max_iterations is used to prevent a waste of CPU time in the optimization. When that many cycles are done, the optimization is finished regardless of the maximal atomic shift.

A summary of the optimization results is written to the log file after optimization, unless output contains string 'NO_REPORT'.

edat is an energy_data object containing objective function parameters. See section 6.3 for more information.

The scaling factors for the physical restraint types are given by schedule_scale.

It is useful in some simulations to be able to set energy_data.contact_shell to something large (e.g., 8Å) and energy_data.update_dynamic to 999999.9, so that the pairs list is prepared only at the beginning of the optimization. However, you have to make sure that the potential energy is not invisibly pumped into the system by making contacts that are not on the list of non-bonded pairs (see below).

residue_span_range determines what atom pairs can possibly occur in the non-bonded atom pairs list used for dynamic restraints (see Section 5.3).
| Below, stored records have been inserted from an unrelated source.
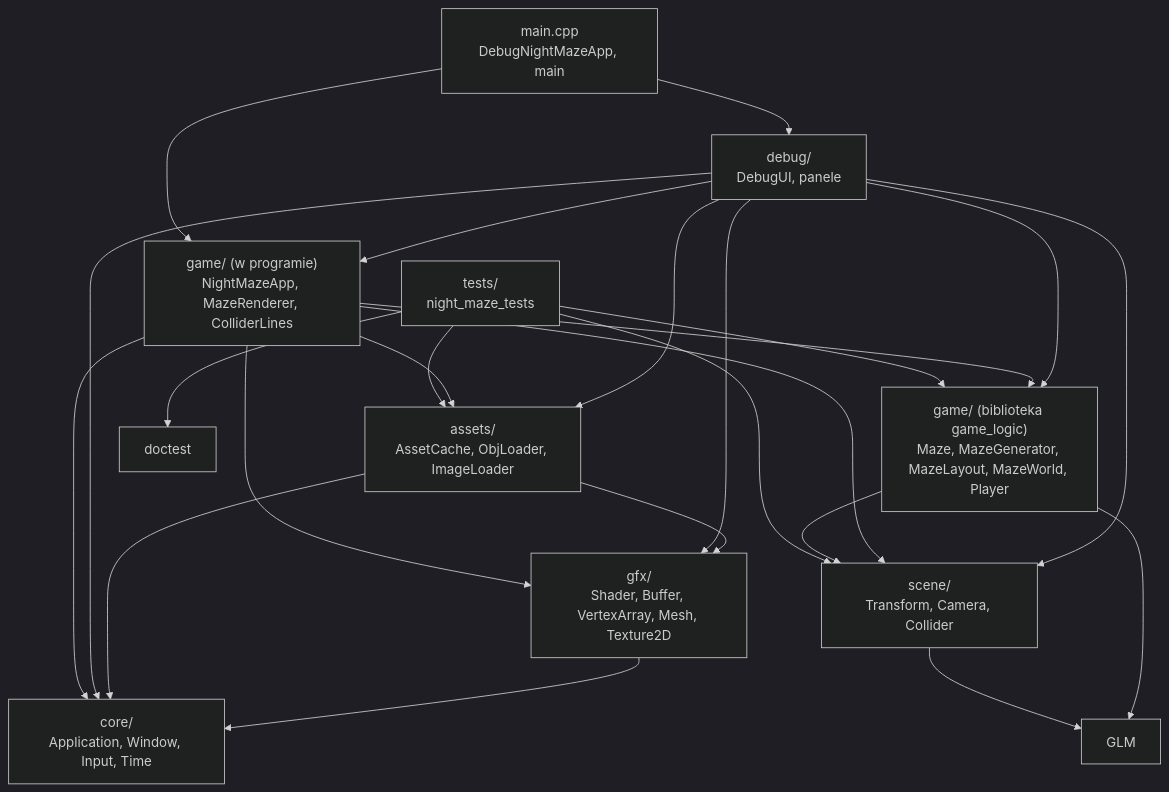
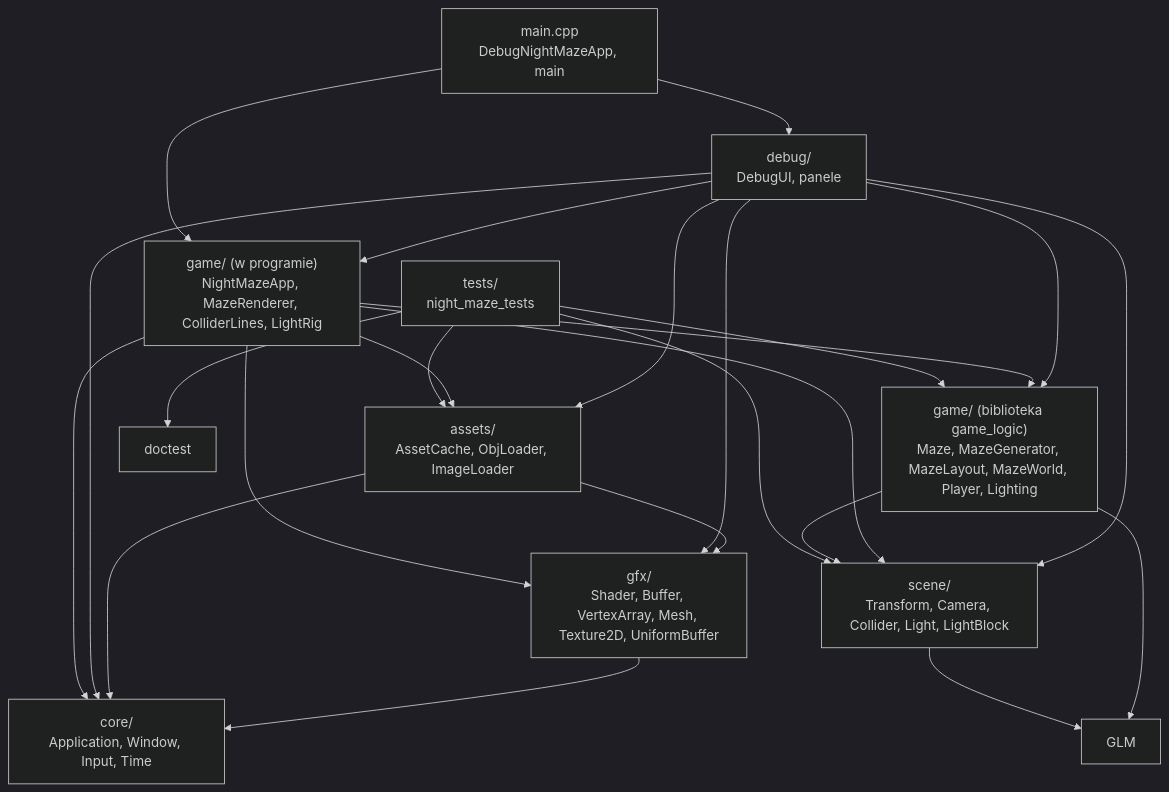
Before and after one commit to Shironex/night-maze: the diagram in docs/modules/game/README.md, drawn with Mermaid (dark theme). The commit also changed other lines of this file and 52 other files, not shown here.

First line of the commit message:
feat(game): light the maze with moon, flashlight and point lights

````diff
--- a/docs/modules/game/README.md
+++ b/docs/modules/game/README.md
@@ -53,26 +57,26 @@
 ```mermaid
 flowchart TD
     Main["main.cpp<br/>DebugNightMazeApp, main"] --> Debug["debug/<br/>DebugUI, panele"]
-    Main --> App["game/ (w programie)<br/>NightMazeApp, MazeRenderer, ColliderLines"]
+    Main --> App["game/ (w programie)<br/>NightMazeApp, MazeRenderer, ColliderLines, LightRig"]
     Tests["tests/<br/>night_maze_tests"] --> Logic
     Tests --> Scene
     Tests --> Assets
-    Logic["game/ (biblioteka game_logic)<br/>Maze, MazeGenerator, MazeLayout, MazeWorld, Player"] --> Scene["scene/<br/>Transform, Camera, Collider"]
+    Logic["game/ (biblioteka game_logic)<br/>Maze, MazeGenerator, MazeLayout, MazeWorld, Player, Lighting"] --> Scene["scene/<br/>Transform, Camera, Collider, Light, LightBlock"]
     App --> Logic
     App --> Scene
     App --> Assets["assets/<br/>AssetCache, ObjLoader, ImageLoader"]
-    App --> Gfx["gfx/<br/>Shader, Buffer, VertexArray, Mesh, Texture2D"]
+    App --> Gfx["gfx/<br/>Shader, Buffer, VertexArray, Mesh, Texture2D, UniformBuffer"]
     App --> Core["core/<br/>Application, Window, Input, Time"]
     Debug --> Core
     Debug --> Gfx
     Debug --> Scene
     Debug --> Assets
     Debug --> App
     Debug --> Logic
     Assets --> Gfx
     Assets --> Core
     Gfx --> Core
     Scene --> Glm["GLM"]
     Logic --> Glm
     Tests --> Doctest["doctest"]
 ```
````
The optimize method, when called, returns molpdf, the value of the objective function at the end of optimization. An exception is raised if optimization is aborted because dynamic restraints could not be calculated as a result of a system being too large. It is up to the calling script to ensure that sensible action is taken; e.g., skipping the rest of modeling for the model that resulted in an impossible function evaluation. This option is useful when calculating several independent models and you do not want one bad model to abort the whole calculation. A probable reason for an interrupted optimization is that it was far from convergence by the time the calculation of dynamic restraints was first requested. Two possible solutions are: (1) optimize more thoroughly (i.e. slowly) and (2) use a different contact pairs routine (set energy_data.nlogn_use = 9999).

If actions is set, it should be a list of periodic actions. Each is a Python object containing an action which is carried out periodically during the optimization, after every step. For example, actions.write_structure() can be used to write out a PDB file with structure snapshots during the run, while actions.trace() writes basic information about the optimization to a trace file. If multiple actions are given, they are run in the order they are given.

Example: examples/commands/

# Example for: conjugate_gradients(), molecular_dynamics(), model.switch_trace()

# This will optimize stereochemistry of a given model, including
# non-bonded contacts.

from modeller import *
from modeller.scripts import complete_pdb
from modeller.optimizers import conjugate_gradients, molecular_dynamics, actions

env = environ() = '../atom_files'
env.edat.dynamic_sphere = True'$(LIB)/top_heav.lib')'$(LIB)/par.lib')

code = '1fas'
mdl = complete_pdb(env, code)

# Select all atoms:
atmsel = selection(mdl)

# Generate the restraints:
mdl.restraints.make(atmsel, restraint_type='stereo', spline_on_site=False)

mpdf =

# Create optimizer objects and set defaults for all further optimizations
cg = conjugate_gradients(output='REPORT')
md = molecular_dynamics(output='REPORT')

# Open a file to get basic stats on each optimization
trcfil = file(code+'.D00000001', 'w')

# Run CG on the all-atom selection; write stats every 5 steps
cg.optimize(atmsel, max_iterations=20, actions=actions.trace(5, trcfil))
# Run MD; write out a PDB structure (called '1fas.D9999xxxx.pdb') every
# 10 steps during the run, and write stats every 10 steps
md.optimize(atmsel, temperature=300, max_iterations=50,
            actions=[actions.write_structure(10, code+'.D9999%04d.pdb'),
                     actions.trace(10, trcfil)])
# Finish off with some more CG, and write stats every 5 steps
cg.optimize(atmsel, max_iterations=20,
            actions=[actions.trace(5, trcfil)])

mpdf =


next up previous contents index
Next: quasi_newton() optimize Up: The optimizers module: optimization Previous: The optimizers module: optimization   Contents   Index
Ben Webb 2007-01-19